Medical bills have overtaken mortgages as the number one cause of personal bankruptcy in the U.S. This financial nightmare is by no means limited to people with out health insurance. Each year, an estimated 10 million adults with health insurance coverage accumulate medical bills that they cannot pay.
With personal savings rates at all-time historical lows — which usually has less to do with undisciplined spending, and more to do with rising costs of gas, groceries, housing, insurance, and the list goes on — it is not surprising that losing a job is a major cause of personal bankruptcy.
Divorce can be enormously expensive to both parties; indeed, it has been said — even by attorneys — that the only people who benefit from a prolonged, acrimonious divorce are family lawyers who bill by the hour.

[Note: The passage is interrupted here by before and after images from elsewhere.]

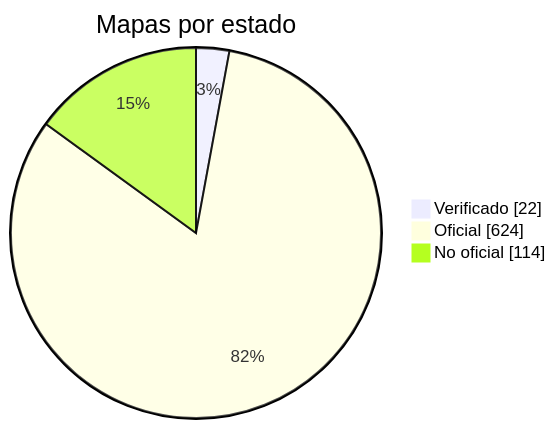
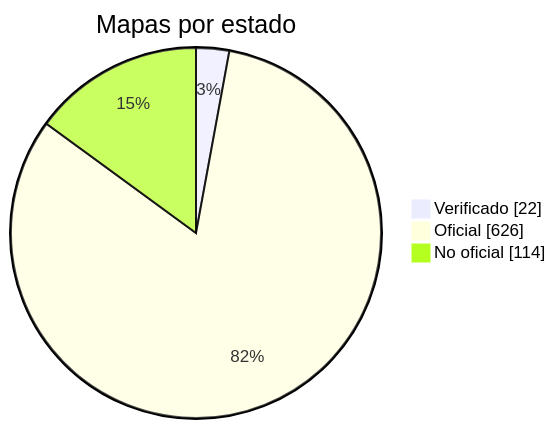
One commit to nobrega8/mbmap-library changed the diagram in docs/readme/README_ES.md. Above: the diagram before and after it, drawn with Mermaid. The commit also changed 7 other files, not shown here.

````diff
--- a/docs/readme/README_ES.md
+++ b/docs/readme/README_ES.md
@@ -54,7 +54,7 @@
 ```mermaid
 pie showData
     title Mapas por estado
     "Verificado" : 22
-    "Oficial" : 624
+    "Oficial" : 626
     "No oficial" : 114
 ```
````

If you have minor children to support, it is important to remember that accrued child support payments will not be discharged per a personal bankruptcy filing. However, it still may be beneficial to file, since doing so would wipe out other debts (such as medical debt).
In addition, if your financial situation has materially worsened since divorce, you can file a motion with the family court (not the bankruptcy court) to modify your child support order. If accepted, your child support obligation going forward would be reduced to a more feasible level.

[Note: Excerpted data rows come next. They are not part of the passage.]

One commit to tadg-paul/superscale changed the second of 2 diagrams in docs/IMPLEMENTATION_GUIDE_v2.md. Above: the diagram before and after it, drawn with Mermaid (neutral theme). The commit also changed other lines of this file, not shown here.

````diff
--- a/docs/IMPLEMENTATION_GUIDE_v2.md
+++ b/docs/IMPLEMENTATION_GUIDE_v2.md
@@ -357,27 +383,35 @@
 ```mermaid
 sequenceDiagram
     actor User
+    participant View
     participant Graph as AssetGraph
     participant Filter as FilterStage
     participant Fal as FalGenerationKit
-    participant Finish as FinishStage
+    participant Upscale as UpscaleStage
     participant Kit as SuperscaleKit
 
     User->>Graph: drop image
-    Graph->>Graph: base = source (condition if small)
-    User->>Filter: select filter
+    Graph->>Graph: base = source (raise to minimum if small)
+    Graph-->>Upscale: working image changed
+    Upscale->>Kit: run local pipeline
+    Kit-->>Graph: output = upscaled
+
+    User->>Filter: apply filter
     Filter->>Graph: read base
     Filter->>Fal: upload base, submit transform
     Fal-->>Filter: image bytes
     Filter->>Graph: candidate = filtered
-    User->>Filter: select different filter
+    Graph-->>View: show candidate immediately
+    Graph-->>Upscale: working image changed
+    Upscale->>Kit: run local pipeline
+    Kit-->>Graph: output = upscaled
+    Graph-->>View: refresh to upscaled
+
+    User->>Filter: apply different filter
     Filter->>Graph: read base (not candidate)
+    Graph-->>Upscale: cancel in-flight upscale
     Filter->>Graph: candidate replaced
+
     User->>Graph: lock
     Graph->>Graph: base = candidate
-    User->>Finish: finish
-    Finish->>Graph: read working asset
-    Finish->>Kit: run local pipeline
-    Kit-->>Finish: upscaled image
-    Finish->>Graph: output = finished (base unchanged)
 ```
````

Credit Card Debt
While it is true that some people enter a downward financial spiral due to uncontrollable spending (i.e. they simply must get the latest iPhone or a new 4K TV, regardless of their budget limitations), many others are honestly the victims of difficult, unexpected circumstances.
For example, many of the people affected by 2017’s horrific floods in Texas and Florida had to pay thousands in out-of-pocket expenses for costs not covered by insurance or FEMA. Without personal savings or the option to borrow from family/friends, they were forced to take on massive credit card debt — not because they wanted to, but because they had to.
According to Forbes, combined student debt in the U.S. reached a staggering $1.7 trillion in 2017 — and the numbers are expected to climb well into the future.
Similar to child support obligations, filing for personal bankruptcy will not discharge student loan debt. However, it will free up disposal income by wiping out other debts. In addition, students who can provide evidence that they are experiencing “undue financial hardship” may petition to have their student loans discharged (this is a separate petition, and not part of a personal bankruptcy filing).
If you are facing unsustainable and constantly growing debt, then contact the Law Office of Charles H. Huber today. We will give you the facts you need to make a smart, safe decision on whether filing for personal bankruptcy is in your best long-term interest. Our experience is your advantage!